Lloyd’s Register Foundation backs Sea Shepherd Global’s initiative for African female seafarers


Lloyd’s Register Foundation has announced a new grant to Sea Shepherd Global, to develop and expand its programme sponsoring female maritime cadets from Africa onboard its ships.

The Foundation’s grant will allow four cadets to join crew onboard Sea Shepherd’s vessels, combatting illegal fishing in Africa. They will be paired with a dedicated Chief Engineer or Bridge Officer to complete their logbook — the ticket to their qualification known as a Certificate of Competency, required to become a fully qualified seafarer.

According to the IMO, today women represent just 1.2% percent of the global seafarer workforce. Global Maritime Trends 2050, a recent report produced by Lloyd’s Register and Lloyd’s Register Foundation, however, estimates that the use of more advanced technologies and systems, plus extensive re-skilling and training programmes, will pave the way for women to take on more roles on land and at sea. This means women could make up a quarter of global seafarers by 2050.

Despite this, women around the African continent still face substantial barriers in obtaining the sea time needed to attain the professional qualifications necessary for employment. Sea Shepherd Global is committed to equipping underrepresented seafarers with professional seagoing experience, by upholding the highest industry standards in safety, crew welfare, and training onboard.

“Sea Shepherd Global is proud of its four-year history of partnering with women maritime professionals around the African continent to promote marine conservation while helping advance the careers of some of the world’s least represented seafarers in the marine space,” said Capt. Peter Hammarstedt, Sea Shepherd Global’s Director of Campaigns. “The initiative is the result of connections made between Sea Shepherd Global and African Women in Maritime (WiMA) during the Africa Blue Economy Forum organised by Mrs. Leila Ben Hassen in Tunisia in 2019, and its further development and expansion is now possible thanks to the generous support of Lloyd’s Register Foundation.”

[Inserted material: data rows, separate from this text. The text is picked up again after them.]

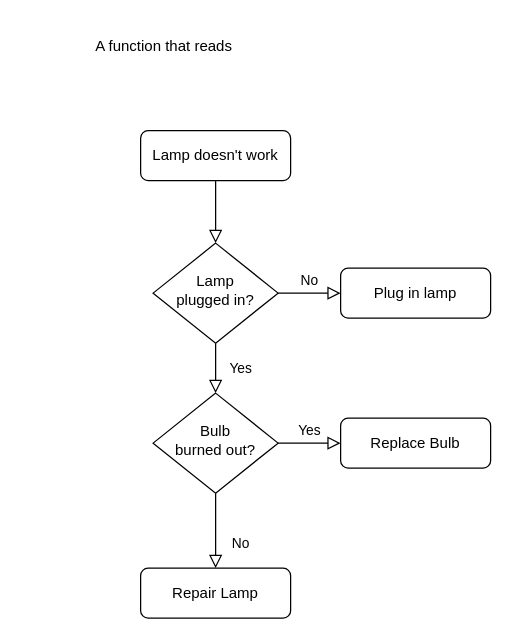
Above: Untitled Diagram.drawio in Zee-2000/Coding-challanges (draw.io), before the change. Source tidied: cells renumbered, new cells numbered last; positions are measured from the earlier drawing's top-left corner, leaving out a move shared by most shapes. Both pictures are drawn from the tidied source at 125%, with x=0, y=0 at pixel (78, 28).
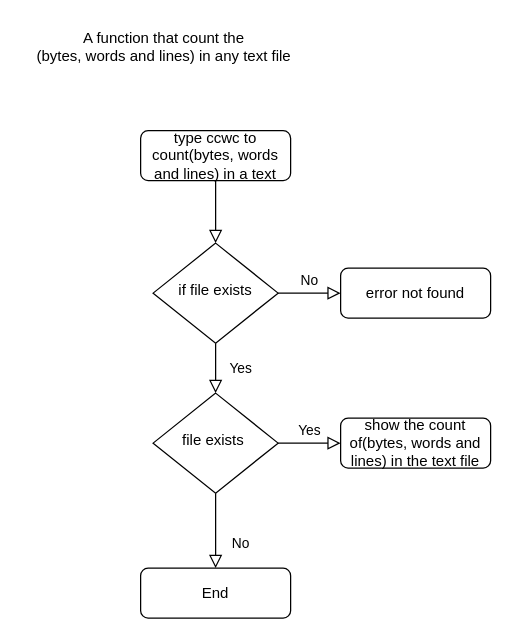
The same diagram, later.

The edit, as a diff of the source:
```diff
@@
 <mxGraphModel>
   <root>
     <mxCell id="0" />
     <mxCell id="1" parent="0" />
     <mxCell id="2" style="rounded=0;html=1;jettySize=auto;fontSize=11;endArrow=block;endFill=0;endSize=8;strokeWidth=1;shadow=0;labelBackgroundColor=none;edgeStyle=orthogonalEdgeStyle;" parent="1" edge="1" source="3" target="6">
       <mxGeometry relative="1" as="geometry" />
     </mxCell>
-    <mxCell id="3" value="Lamp doesn't work" style="rounded=1;whiteSpace=wrap;html=1;fontSize=12;glass=0;strokeWidth=1;shadow=0;" parent="1" vertex="1">
+    <mxCell id="3" value="type ccwc to count(bytes, words and lines) in a text" style="rounded=1;whiteSpace=wrap;html=1;fontSize=12;glass=0;strokeWidth=1;shadow=0;" parent="1" vertex="1">
       <mxGeometry x="50" y="82" width="120" height="40" as="geometry" />
     </mxCell>
     <mxCell id="4" value="Yes" style="rounded=0;html=1;jettySize=auto;fontSize=11;endArrow=block;endFill=0;endSize=8;strokeWidth=1;shadow=0;labelBackgroundColor=none;edgeStyle=orthogonalEdgeStyle;" parent="1" edge="1" source="6" target="10">
       <mxGeometry y="20" relative="1" as="geometry" />
     </mxCell>
     <mxCell id="5" value="No" style="edgeStyle=orthogonalEdgeStyle;rounded=0;html=1;jettySize=auto;fontSize=11;endArrow=block;endFill=0;endSize=8;strokeWidth=1;shadow=0;labelBackgroundColor=none;" parent="1" edge="1" source="6" target="7">
       <mxGeometry y="10" relative="1" as="geometry" />
     </mxCell>
-    <mxCell id="6" value="Lamp&lt;br&gt;plugged in?" style="rhombus;whiteSpace=wrap;html=1;shadow=0;fontFamily=Helvetica;fontSize=12;align=center;strokeWidth=1;spacing=6;spacingTop=-4;" parent="1" vertex="1">
+    <mxCell id="6" value="if file exists" style="rhombus;whiteSpace=wrap;html=1;shadow=0;fontFamily=Helvetica;fontSize=12;align=center;strokeWidth=1;spacing=6;spacingTop=-4;" parent="1" vertex="1">
       <mxGeometry x="60" y="172" width="100" height="80" as="geometry" />
     </mxCell>
-    <mxCell id="7" value="Plug in lamp" style="rounded=1;whiteSpace=wrap;html=1;fontSize=12;glass=0;strokeWidth=1;shadow=0;" parent="1" vertex="1">
+    <mxCell id="7" value="error not found" style="rounded=1;whiteSpace=wrap;html=1;fontSize=12;glass=0;strokeWidth=1;shadow=0;" parent="1" vertex="1">
       <mxGeometry x="210" y="192" width="120" height="40" as="geometry" />
     </mxCell>
     <mxCell id="8" value="No" style="rounded=0;html=1;jettySize=auto;fontSize=11;endArrow=block;endFill=0;endSize=8;strokeWidth=1;shadow=0;labelBackgroundColor=none;edgeStyle=orthogonalEdgeStyle;" parent="1" edge="1" source="10" target="11">
       <mxGeometry x="0.33" y="20" relative="1" as="geometry" />
     </mxCell>
     <mxCell id="9" value="Yes" style="edgeStyle=orthogonalEdgeStyle;rounded=0;html=1;jettySize=auto;fontSize=11;endArrow=block;endFill=0;endSize=8;strokeWidth=1;shadow=0;labelBackgroundColor=none;" parent="1" edge="1" source="10" target="12">
       <mxGeometry y="10" relative="1" as="geometry" />
     </mxCell>
-    <mxCell id="10" value="Bulb&lt;br&gt;burned out?" style="rhombus;whiteSpace=wrap;html=1;shadow=0;fontFamily=Helvetica;fontSize=12;align=center;strokeWidth=1;spacing=6;spacingTop=-4;" parent="1" vertex="1">
+    <mxCell id="10" value="file exists&amp;nbsp;" style="rhombus;whiteSpace=wrap;html=1;shadow=0;fontFamily=Helvetica;fontSize=12;align=center;strokeWidth=1;spacing=6;spacingTop=-4;" parent="1" vertex="1">
       <mxGeometry x="60" y="292" width="100" height="80" as="geometry" />
     </mxCell>
-    <mxCell id="11" value="Repair Lamp" style="rounded=1;whiteSpace=wrap;html=1;fontSize=12;glass=0;strokeWidth=1;shadow=0;" parent="1" vertex="1">
+    <mxCell id="11" value="End" style="rounded=1;whiteSpace=wrap;html=1;fontSize=12;glass=0;strokeWidth=1;shadow=0;" parent="1" vertex="1">
       <mxGeometry x="50" y="432" width="120" height="40" as="geometry" />
     </mxCell>
-    <mxCell id="12" value="Replace Bulb" style="rounded=1;whiteSpace=wrap;html=1;fontSize=12;glass=0;strokeWidth=1;shadow=0;" parent="1" vertex="1">
+    <mxCell id="12" value="show the count of(bytes, words and lines) in the text file" style="rounded=1;whiteSpace=wrap;html=1;fontSize=12;glass=0;strokeWidth=1;shadow=0;" parent="1" vertex="1">
       <mxGeometry x="210" y="312" width="120" height="40" as="geometry" />
     </mxCell>
-    <mxCell id="13" value="A function that reads&amp;nbsp;" style="text;html=1;align=center;verticalAlign=middle;strokeColor=none;fillColor=none;" parent="1" vertex="1">
-      <mxGeometry width="140" height="30" as="geometry" />
+    <mxCell id="13" value="A function that count the&amp;nbsp;&lt;div&gt;(bytes, words and lines) in any text file&amp;nbsp;&lt;/div&gt;" style="text;html=1;align=center;verticalAlign=middle;strokeColor=none;fillColor=none;" parent="1" vertex="1">
+      <mxGeometry x="-45" y="-5" width="230" height="40" as="geometry" />
     </mxCell>
   </root>
 </mxGraphModel>
```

Bea Agüera, Sea Shepherd Global’s Crew Coordinator said: “Crewing agencies in West Africa either don’t exist or can’t compete with the more established and dominant ones in Indonesia and the Philippines where the recruitment system is more developed. It’s also harder to get a visa, and travel can be more expensive.

“Unfortunately, gender discrimination is prevalent throughout the maritime world, including in developed countries. At Sea Shepherd Global’s crewing department, we’re committed to breaking down gender barriers in the maritime world. This partnership with Lloyd’s Register Foundation reflects this commitment.”

Sea Shepherd Global is working towards a future that promotes gender equality in the maritime sector, working to make tangible improvements for women who dedicate their lives to working at sea.

“Governments, regulators, and the private sector need to work together to remove barriers of entry into the maritime system, increase diversity and aid the just transition for all demographics in the ocean economy,” said Olivia Swift, Senior Programme Manager at Lloyd’s Register Foundation.”I’m excited by Lloyd’s Register Foundation’s initial collaboration with Sea Shepherd Global and looking forward to seeing how our funding will make a real difference to Africa’s female seafarers.”

Beyond the women directly impacted by this initiative, Sea Shepherd benefits from having locally trained cadets onboard, with first-hand experience in ocean conservation measures combating illegal, unreported, and unregulated (IUU) fishing.
Funding from Lloyd’s Register Foundation will also enable Sea Shepherd to develop future collaborations with groups such as Women in Marine Africa, Women in Marine East and South Africa, and the Female Seafarers Association of Nigeria. By expanding this programme, Sea Shepherd will create opportunities for former cadets to mentor new ones from their home countries.